To evict a tenant, a landlord must deliver a notice of termination to terminate the lease, then file an unlawful detainer lawsuit. After winning the suit, the landlord must pay a fee to local law enforcement and provide the authorities with the judgement. Local law enforcement then leaves a notice with the tenant specifying when they intend to physically remove the tenant if he has failed to vacate the premises.
There are three types of notices of termination, only one of which leads asks the tenant to leave on a specified date no matter what. A notice to pay rent or quit allows the tenant to pay rent owed in order to remain on the property. A notice to cure or quit informs the tenant that he is in violation of the lease in some way, but can fix that violation and remain. An unconditional quit notice is filed when the tenant must leave on the specified date or face an unlawful detainer lawsuit.
The eviction process may differ slightly according to state laws. For example, in states that are more tenant-friendly, the eviction process can take months to complete.

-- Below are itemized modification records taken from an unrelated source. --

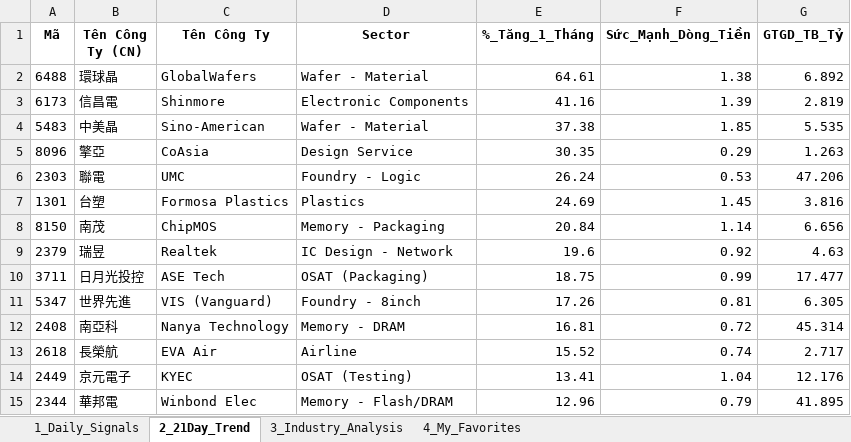
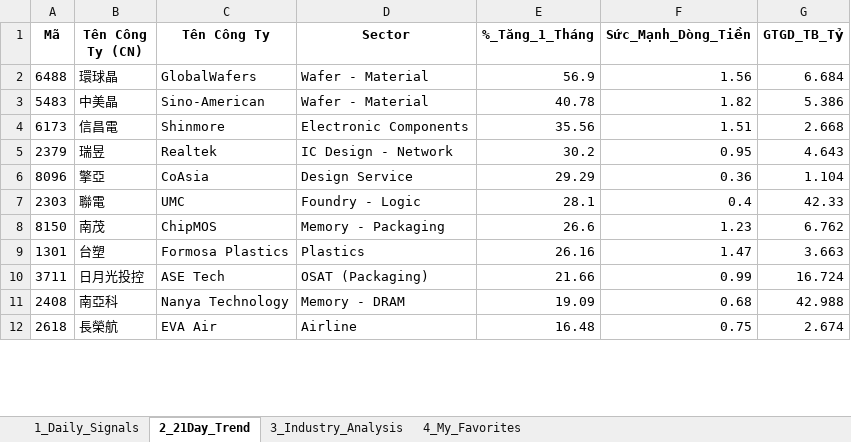
Before and after one commit to chipmoon/dashboard-tw, an Excel workbook: Taiwan_Market_Data_Latest.xlsx, sheet 2_21Day_Trend, drawn as a sheet; only a part is shown; values as stored, in another font and other column widths than the file's, no borders; removed rows and columns are numbered as before the commit, all else as after; the diff covers the shown part only; the diff names each change by its address in the sheet, - before the commit and + after, or states it on an @@ line.

```diff
--- a/Taiwan_Market_Data_Latest.xlsx (sheet 2_21Day_Trend)
+++ b/Taiwan_Market_Data_Latest.xlsx (sheet 2_21Day_Trend)
-E2 (%_Tăng_1_Tháng): 64.61
+E2 (%_Tăng_1_Tháng): 56.9
-F2 (Sức_Mạnh_Dòng_Tiền): 1.38
+F2 (Sức_Mạnh_Dòng_Tiền): 1.56
-G2 (GTGD_TB_Tỷ): 6.892
+G2 (GTGD_TB_Tỷ): 6.684
-row 3: 6173 | 信昌電 | Shinmore | Electronic Components | 41.16 | 1.39 | 2.819
-E3 (%_Tăng_1_Tháng): 37.38
+E3 (%_Tăng_1_Tháng): 40.78
-F3 (Sức_Mạnh_Dòng_Tiền): 1.85
+F3 (Sức_Mạnh_Dòng_Tiền): 1.82
-G3 (GTGD_TB_Tỷ): 5.535
+G3 (GTGD_TB_Tỷ): 5.386
+row 4: 6173 | 信昌電 | Shinmore | Electronic Components | 35.56 | 1.51 | 2.668
+row 5: 2379 | 瑞昱 | Realtek | IC Design - Network | 30.2 | 0.95 | 4.643
-E6 (%_Tăng_1_Tháng): 30.35
+E6 (%_Tăng_1_Tháng): 29.29
-F6 (Sức_Mạnh_Dòng_Tiền): 0.29
+F6 (Sức_Mạnh_Dòng_Tiền): 0.36
-G6 (GTGD_TB_Tỷ): 1.263
+G6 (GTGD_TB_Tỷ): 1.104
-E7 (%_Tăng_1_Tháng): 26.24
+E7 (%_Tăng_1_Tháng): 28.1
-F7 (Sức_Mạnh_Dòng_Tiền): 0.53
+F7 (Sức_Mạnh_Dòng_Tiền): 0.4
-G7 (GTGD_TB_Tỷ): 47.206
+G7 (GTGD_TB_Tỷ): 42.33
-row 7: 1301 | 台塑 | Formosa Plastics | Plastics | 24.69 | 1.45 | 3.816
-E8 (%_Tăng_1_Tháng): 20.84
+E8 (%_Tăng_1_Tháng): 26.6
-F8 (Sức_Mạnh_Dòng_Tiền): 1.14
+F8 (Sức_Mạnh_Dòng_Tiền): 1.23
-G8 (GTGD_TB_Tỷ): 6.656
+G8 (GTGD_TB_Tỷ): 6.762
-row 9: 2379 | 瑞昱 | Realtek | IC Design - Network | 19.6 | 0.92 | 4.63
+row 9: 1301 | 台塑 | Formosa Plastics | Plastics | 26.16 | 1.47 | 3.663
-E10 (%_Tăng_1_Tháng): 18.75
+E10 (%_Tăng_1_Tháng): 21.66
-G10 (GTGD_TB_Tỷ): 17.477
+G10 (GTGD_TB_Tỷ): 16.724
-row 11: 5347 | 世界先進 | VIS (Vanguard) | Foundry - 8inch | 17.26 | 0.81 | 6.305
-E11 (%_Tăng_1_Tháng): 16.81
+E11 (%_Tăng_1_Tháng): 19.09
-F11 (Sức_Mạnh_Dòng_Tiền): 0.72
+F11 (Sức_Mạnh_Dòng_Tiền): 0.68
-G11 (GTGD_TB_Tỷ): 45.314
+G11 (GTGD_TB_Tỷ): 42.988
-E12 (%_Tăng_1_Tháng): 15.52
+E12 (%_Tăng_1_Tháng): 16.48
-F12 (Sức_Mạnh_Dòng_Tiền): 0.74
+F12 (Sức_Mạnh_Dòng_Tiền): 0.75
-G12 (GTGD_TB_Tỷ): 2.717
+G12 (GTGD_TB_Tỷ): 2.674
-row 14: 2449 | 京元電子 | KYEC | OSAT (Testing) | 13.41 | 1.04 | 12.176
-row 15: 2344 | 華邦電 | Winbond Elec | Memory - Flash/DRAM | 12.96 | 0.79 | 41.895
```
Also changed, not shown: 20 added rows, 17 removed rows and 60 edited cells elsewhere in this sheet, sheet 1_Daily_Signals, sheet 3_Industry_Analysis, sheet 4_My_Favorites.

In many states, however, the process only takes a few weeks after the tenant overstays the quit notice date.